Stephen S. Aichele, who served as Gov. Tom Corbett’s chief of staff until stepping down in July, is returning to Philadelphia-based Saul Ewing, where he was previously chairman.
Aichele is rejoining the firm as a partner in its real estate practice, effective today.
Aichele’s last day with the Corbett administration, in which he had been serving as senior adviser, was Oct. 18.
Saul Ewing managing partner David S. Antzis said the firm expressed interest in bringing Aichele back into the fold immediately upon the announcement of his stepping down as chief of staff, but that his agreement to return was only finalized a few days ago.

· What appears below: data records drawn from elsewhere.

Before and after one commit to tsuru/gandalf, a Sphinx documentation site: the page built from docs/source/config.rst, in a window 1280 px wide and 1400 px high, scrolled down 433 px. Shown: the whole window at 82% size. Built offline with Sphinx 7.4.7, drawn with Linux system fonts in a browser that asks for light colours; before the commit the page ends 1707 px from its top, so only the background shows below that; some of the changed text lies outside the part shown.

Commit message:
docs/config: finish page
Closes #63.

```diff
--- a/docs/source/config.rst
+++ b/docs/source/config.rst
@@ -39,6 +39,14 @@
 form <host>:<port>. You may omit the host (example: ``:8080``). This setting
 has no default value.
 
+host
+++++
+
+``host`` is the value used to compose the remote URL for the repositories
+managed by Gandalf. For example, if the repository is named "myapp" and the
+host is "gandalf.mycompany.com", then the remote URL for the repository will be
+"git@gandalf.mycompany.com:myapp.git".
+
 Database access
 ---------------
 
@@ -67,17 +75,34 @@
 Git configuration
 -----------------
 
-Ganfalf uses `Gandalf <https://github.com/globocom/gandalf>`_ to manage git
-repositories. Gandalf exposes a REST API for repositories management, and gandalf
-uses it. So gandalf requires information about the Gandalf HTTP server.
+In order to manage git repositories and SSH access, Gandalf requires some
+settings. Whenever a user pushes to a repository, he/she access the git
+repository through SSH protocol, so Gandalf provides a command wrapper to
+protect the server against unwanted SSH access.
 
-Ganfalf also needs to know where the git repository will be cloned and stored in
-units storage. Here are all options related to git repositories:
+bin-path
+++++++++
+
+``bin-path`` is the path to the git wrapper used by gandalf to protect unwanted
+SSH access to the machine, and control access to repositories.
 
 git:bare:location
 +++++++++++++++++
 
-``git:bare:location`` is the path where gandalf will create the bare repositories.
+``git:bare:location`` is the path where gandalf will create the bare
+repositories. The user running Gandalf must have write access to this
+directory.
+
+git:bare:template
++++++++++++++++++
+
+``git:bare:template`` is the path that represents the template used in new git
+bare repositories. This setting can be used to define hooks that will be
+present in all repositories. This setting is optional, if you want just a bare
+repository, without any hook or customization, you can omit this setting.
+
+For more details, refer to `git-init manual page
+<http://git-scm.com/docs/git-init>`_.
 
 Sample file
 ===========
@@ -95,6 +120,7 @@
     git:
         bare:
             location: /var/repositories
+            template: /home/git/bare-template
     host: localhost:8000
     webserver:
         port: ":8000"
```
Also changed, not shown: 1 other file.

“He had a number of opportunities and ultimately had to decide if he was going to come back,” Antzis said.
Aichele told The Legal on Thursday that, until the firm reached out to him, he had never assumed or even considered that Saul Ewing would want him to return if he ever left government.
Once it became clear that he would be welcomed there, however, Aichele, 65, said he needed to first decide whether he wanted to continue working and, if so, whether he still wanted to go back to practicing law.
Aichele said that while he enjoyed his time in government, “in the end, I think of myself as a lawyer.”
Once he reached that conclusion, Aichele said, the decision to rejoin Saul Ewing became clear.
“I had some really good inquiries from law firms and even a couple of offers, but if I’m going to be a lawyer, how could I be anywhere else but Saul Ewing?” Aichele said, adding, “If you asked me who my 20 closest friends are, 10 are from Saul Ewing. How am I going to go out and compete against those people?”
Aichele added that he “was always proud of Saul Ewing.”
“I thought it was a firm that had a reputation that I liked,” he said.
Corbett originally tapped Aichele to serve as the state’s general counsel in January 2011, when he was still Saul Ewing’s chairman.
Up until that point, Aichele had spent his entire 35-year career at Saul Ewing and had served in various leadership roles, including as managing partner.
He took over as the firm’s chairman in 2006, a role in which he served as the firm’s “public ambassador” through participation in community affairs and in the business, civic and political organizations in which the firm participates.
In 2010, Aichele had been asked by the firm to head its project and resource development department.
Aichele said Thursday that he accepted Corbett’s offer not because he was looking for a change but because he felt he was being called into service.
“I didn’t leave there because I wanted to leave, I left because the governor asked me to do something I thought was important,” Aichele said.
Aichele served as Pennsylvania’s general counsel until May 2012, when Corbett elevated him to chief of staff.
This past July, Corbett announced that Aichele would be leaving his post and that Republican strategist and the head of Harrisburg-based lobbying firm LG Strategies, Leslie Gromis-Baker, would be taking over the position.
Aichele said he spent the next few months wrapping up his work with the Corbett administration before accepting the invitation from Saul Ewing.
Recruiter Frank D’Amore told The Legal at the time of Aichele’s resignation as chief of staff that attorneys who leave their firms to go into government don’t always return.
“There’s no definitive rule; it depends on the circumstances,” D’Amore said.
David Girard-diCarlo, for example, was chairman of Philadelphia-based Blank Rome in 2008 when he decided to accept an offer to become U.S. ambassador to Austria.
But following his resignation from that position at the end of the Bush administration, Girard-diCarlo joined Philadelphia-based Cozen O’Connor as a partner and member of its advisory committee. He has since retired from Cozen O’Connor.
Legal consultants have said it can be difficult for an attorney who held a leadership position at a firm to go back to the same firm after some time away.
But Antzis said the firm hadn’t wanted to lose Aichele in the first place, so there was never any doubt that it would offer Aichele an opportunity to rejoin if he ever went back to private practice.
“We view it as: Now he’s back from his deployment,” Antzis said. “We always wanted him here and we always wanted him to come back.”
When asked why he agreed to return to the firm as a partner, rather than an of counsel role that wouldn’t require capital contributions, Aichele said he felt it was important as a show of solidarity with the other attorneys at the firm.
“I think if you’re going to be a member of the team, be a member of the team,” Aichele said.
One thing Aichele said he will not do, however, is resume a management role at the firm.
“I don’t want to sit in executive committee meetings worried about comp,” he said. “Been there, done that.”
However, to the extent that he can serve as a role model for younger attorneys at the firm, Aichele said he’d be happy to do that.
Aichele recalled that, when he was managing partner, he encouraged one partner to remain at the firm after he hit retirement age simply because he had such a positive attitude toward being a lawyer that it was beneficial for the younger attorneys to witness it.
“He was good just to have around the law firm to show younger lawyers that there was a future,” Aichele said.
But Antzis said he anticipates Aichele will take an active role counseling clients not just in Philadelphia, but in Harrisburg and Pittsburgh as well.